They serve good noodles for breakfast! I had a bowl with luncheon meat (didn’t snap a picture, sorry!). Their signature buns seem popular with passers-by. I would get one but the portions of noodles were way too large – our stomachs couldn’t handle anymore.
The waitresses speak in Cantonese and the menus are all in Chinese, so it’s best you come here only if you can understand either one.
We did some more exploring after breakfast but there wasn’t much to see with most of the shop shutters down. Fa Yuen Street is well-known for its street stalls so it’s quite a shame we couldn’t do any shopping. Not yet anyway. We headed back to the hotel and just… waited. For three hours.
But guess what? We got lucky. A family room was freed up by the hotel and we checked in four hours ahead of schedule. Yus. It was clean, had plenty of toiletries (made my mom a happy mom), free bottled water and a cool little ledge by the window where we can dump our bags. For $307 a night (we made a booking through agoda.com but the price may fluctuate), my standards are met.
The jetlag was getting to us so we kind of, just plopped onto the beds and slept till 3pm. XD A little more well-rested than before, we ventured out again and explored the Flower Market (which is really just a small corner on the street with several florists). Then, we stumbled upon this beautiful Yuen Po Bird Garden.
Fa Yuen Street was also coming alive, but we decided to avoid shopping and leave it for another day. It was getting late too, and we had a shuttle bus to catch. We headed back to the hotel and got four Royal Plaza shuttle boarding passes. You have to book at the counter in advance or you won’t get any seats! You can also get SIM cards with data plans from here.
The shuttle bus stops at Prince Edward MTR, Element in Jordan and The Sun Arcade in Tsim Sha Tsui (our stop!).
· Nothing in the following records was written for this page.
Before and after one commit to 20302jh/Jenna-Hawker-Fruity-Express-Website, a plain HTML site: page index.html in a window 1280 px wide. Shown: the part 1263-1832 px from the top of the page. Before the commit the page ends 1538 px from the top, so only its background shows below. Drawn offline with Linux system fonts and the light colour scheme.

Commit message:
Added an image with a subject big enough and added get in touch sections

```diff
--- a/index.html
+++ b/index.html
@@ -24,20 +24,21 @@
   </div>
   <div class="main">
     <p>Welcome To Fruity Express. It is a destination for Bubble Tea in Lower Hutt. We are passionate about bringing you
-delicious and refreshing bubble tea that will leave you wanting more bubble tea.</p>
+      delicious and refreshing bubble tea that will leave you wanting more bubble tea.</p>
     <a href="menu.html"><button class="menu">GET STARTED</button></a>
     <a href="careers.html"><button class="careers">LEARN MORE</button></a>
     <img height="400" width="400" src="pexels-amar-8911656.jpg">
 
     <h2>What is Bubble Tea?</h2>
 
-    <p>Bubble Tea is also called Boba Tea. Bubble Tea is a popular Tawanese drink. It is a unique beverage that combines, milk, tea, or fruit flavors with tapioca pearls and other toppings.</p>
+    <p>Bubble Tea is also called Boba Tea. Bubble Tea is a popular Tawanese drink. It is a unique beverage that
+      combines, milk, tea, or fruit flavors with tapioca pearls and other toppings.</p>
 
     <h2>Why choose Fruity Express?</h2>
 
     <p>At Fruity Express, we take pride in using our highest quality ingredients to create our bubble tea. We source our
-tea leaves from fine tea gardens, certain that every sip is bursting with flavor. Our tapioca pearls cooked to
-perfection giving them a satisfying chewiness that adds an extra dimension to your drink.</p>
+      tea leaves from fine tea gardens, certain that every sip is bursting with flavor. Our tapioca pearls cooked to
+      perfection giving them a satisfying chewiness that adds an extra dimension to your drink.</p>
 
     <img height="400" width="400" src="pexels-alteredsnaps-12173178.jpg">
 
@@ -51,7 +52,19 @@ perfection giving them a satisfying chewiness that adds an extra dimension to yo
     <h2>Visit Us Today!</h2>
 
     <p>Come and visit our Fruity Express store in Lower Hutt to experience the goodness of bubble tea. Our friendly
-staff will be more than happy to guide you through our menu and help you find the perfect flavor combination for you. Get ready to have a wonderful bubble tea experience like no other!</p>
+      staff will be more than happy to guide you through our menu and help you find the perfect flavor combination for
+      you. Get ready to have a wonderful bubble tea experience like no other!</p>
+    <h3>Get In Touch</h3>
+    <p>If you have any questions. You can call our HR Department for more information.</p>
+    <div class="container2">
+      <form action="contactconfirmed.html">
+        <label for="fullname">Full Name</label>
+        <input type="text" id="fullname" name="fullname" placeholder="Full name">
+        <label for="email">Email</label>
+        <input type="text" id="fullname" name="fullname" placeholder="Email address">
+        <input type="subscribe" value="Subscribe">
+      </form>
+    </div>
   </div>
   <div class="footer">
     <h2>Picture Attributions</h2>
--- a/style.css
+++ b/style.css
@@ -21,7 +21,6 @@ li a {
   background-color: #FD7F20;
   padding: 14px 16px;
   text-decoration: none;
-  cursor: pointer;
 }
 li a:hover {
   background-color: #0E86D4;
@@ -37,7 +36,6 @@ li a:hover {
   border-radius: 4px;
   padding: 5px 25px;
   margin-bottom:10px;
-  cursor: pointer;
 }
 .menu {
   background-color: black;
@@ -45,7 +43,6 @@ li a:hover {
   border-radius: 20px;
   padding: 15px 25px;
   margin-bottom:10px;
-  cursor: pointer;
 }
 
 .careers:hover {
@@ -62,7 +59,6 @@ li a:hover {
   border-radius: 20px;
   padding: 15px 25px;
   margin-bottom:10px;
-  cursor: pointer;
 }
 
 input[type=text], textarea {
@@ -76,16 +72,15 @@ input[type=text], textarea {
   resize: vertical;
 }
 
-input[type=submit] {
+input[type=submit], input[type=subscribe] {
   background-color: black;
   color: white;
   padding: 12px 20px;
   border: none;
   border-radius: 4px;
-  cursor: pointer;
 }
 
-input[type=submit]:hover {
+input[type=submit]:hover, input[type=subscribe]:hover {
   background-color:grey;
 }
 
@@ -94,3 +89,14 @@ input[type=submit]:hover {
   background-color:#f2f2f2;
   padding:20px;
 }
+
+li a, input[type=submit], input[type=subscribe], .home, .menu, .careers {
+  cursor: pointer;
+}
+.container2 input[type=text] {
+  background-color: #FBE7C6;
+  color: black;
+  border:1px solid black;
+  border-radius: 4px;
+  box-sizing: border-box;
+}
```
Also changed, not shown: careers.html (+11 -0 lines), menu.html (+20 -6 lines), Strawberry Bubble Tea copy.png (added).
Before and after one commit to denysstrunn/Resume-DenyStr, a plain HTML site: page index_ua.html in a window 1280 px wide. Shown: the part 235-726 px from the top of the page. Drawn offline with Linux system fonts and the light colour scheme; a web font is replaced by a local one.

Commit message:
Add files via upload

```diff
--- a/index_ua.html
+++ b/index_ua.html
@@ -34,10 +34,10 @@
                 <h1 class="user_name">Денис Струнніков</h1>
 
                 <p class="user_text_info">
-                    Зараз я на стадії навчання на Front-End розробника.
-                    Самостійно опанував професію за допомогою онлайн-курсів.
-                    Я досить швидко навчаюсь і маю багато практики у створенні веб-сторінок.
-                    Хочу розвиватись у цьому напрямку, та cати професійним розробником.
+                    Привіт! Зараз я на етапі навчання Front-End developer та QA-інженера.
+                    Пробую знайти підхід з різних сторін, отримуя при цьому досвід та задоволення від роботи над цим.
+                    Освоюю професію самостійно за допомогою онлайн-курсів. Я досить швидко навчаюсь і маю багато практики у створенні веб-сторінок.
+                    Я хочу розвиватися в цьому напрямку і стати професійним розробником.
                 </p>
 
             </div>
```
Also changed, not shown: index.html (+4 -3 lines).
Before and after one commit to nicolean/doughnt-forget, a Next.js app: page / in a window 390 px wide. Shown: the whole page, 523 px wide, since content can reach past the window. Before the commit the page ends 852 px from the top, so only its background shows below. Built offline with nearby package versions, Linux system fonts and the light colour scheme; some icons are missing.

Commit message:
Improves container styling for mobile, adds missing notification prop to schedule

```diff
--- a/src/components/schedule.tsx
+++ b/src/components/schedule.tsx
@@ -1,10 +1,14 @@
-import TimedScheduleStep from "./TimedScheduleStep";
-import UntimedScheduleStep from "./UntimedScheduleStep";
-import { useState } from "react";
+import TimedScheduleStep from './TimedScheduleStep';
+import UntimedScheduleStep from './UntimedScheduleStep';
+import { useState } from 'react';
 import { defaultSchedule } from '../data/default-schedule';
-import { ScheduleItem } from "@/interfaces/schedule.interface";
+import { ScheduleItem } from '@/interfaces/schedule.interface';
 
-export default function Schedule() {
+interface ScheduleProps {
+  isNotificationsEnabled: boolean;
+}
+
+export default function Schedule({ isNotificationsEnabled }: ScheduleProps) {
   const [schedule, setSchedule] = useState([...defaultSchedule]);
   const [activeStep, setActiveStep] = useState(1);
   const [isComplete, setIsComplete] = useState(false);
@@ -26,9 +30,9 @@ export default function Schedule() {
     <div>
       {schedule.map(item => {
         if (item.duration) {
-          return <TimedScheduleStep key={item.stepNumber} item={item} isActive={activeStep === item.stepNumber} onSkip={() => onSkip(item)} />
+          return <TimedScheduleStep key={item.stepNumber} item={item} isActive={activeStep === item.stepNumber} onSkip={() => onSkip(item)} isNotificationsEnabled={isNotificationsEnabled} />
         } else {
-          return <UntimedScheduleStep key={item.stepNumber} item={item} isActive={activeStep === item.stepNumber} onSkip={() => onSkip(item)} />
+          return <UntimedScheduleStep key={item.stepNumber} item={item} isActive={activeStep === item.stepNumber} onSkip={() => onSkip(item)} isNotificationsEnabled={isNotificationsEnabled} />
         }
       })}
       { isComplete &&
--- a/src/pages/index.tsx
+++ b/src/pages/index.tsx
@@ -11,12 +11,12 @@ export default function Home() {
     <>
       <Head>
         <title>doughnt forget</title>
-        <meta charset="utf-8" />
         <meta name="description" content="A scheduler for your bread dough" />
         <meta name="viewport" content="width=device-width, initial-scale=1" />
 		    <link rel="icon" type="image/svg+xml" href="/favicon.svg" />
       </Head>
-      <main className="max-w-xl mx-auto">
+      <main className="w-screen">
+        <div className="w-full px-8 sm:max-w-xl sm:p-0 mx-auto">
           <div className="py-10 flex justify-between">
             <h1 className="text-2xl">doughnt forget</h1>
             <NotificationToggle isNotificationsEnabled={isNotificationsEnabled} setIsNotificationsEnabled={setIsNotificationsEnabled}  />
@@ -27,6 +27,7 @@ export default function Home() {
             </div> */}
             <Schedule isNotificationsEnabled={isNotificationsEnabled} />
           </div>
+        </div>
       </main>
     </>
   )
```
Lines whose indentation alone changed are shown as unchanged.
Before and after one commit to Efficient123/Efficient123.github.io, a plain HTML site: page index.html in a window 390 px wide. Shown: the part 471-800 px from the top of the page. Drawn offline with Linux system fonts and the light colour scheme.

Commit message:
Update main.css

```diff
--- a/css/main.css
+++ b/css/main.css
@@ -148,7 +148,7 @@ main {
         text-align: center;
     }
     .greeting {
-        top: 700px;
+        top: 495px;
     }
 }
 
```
It took a lot of walking, map reading and persistence before we finally found the Promenade. Lady Luck was not shining on us today. I badly wanted to see the Avenue of Stars. But it was closed for renovations nooooooooo…
At least the skyline of Hong Kong was worth the trip. Wow… I’ve seen it in dramas and photographs, but nothing beats taking in the view with your own eyes.
By the way, if you’re coming here for the Symphony of Lights, don’t bother. I felt disappointed and slightly betrayed.Maybe it’s actually good, but the show was overshadowed by all the Christmas decorations on other buildings. Only three skyscrapers shooting green lasers were extremely obvious. I couldn’t see where the rest of the action was happening 90% of the time. That’s not to say I don’t appreciate the effort – it’s difficult enough as it is to organise a lightshow of this scale.
After the show, we pushed through the crowds and made our way to the nearest MTR station. Goodness, why are the stations so huge? And yet, it was extremely packed. I wonder how residents deal with this every single day. It is quite draining. Once I got back to the hotel room and showered, I threw myself onto the bed and I was gone.
Welp, that was my first day in Hong Kong in a nutshell. A nice warm-up. What will happen tomorrow?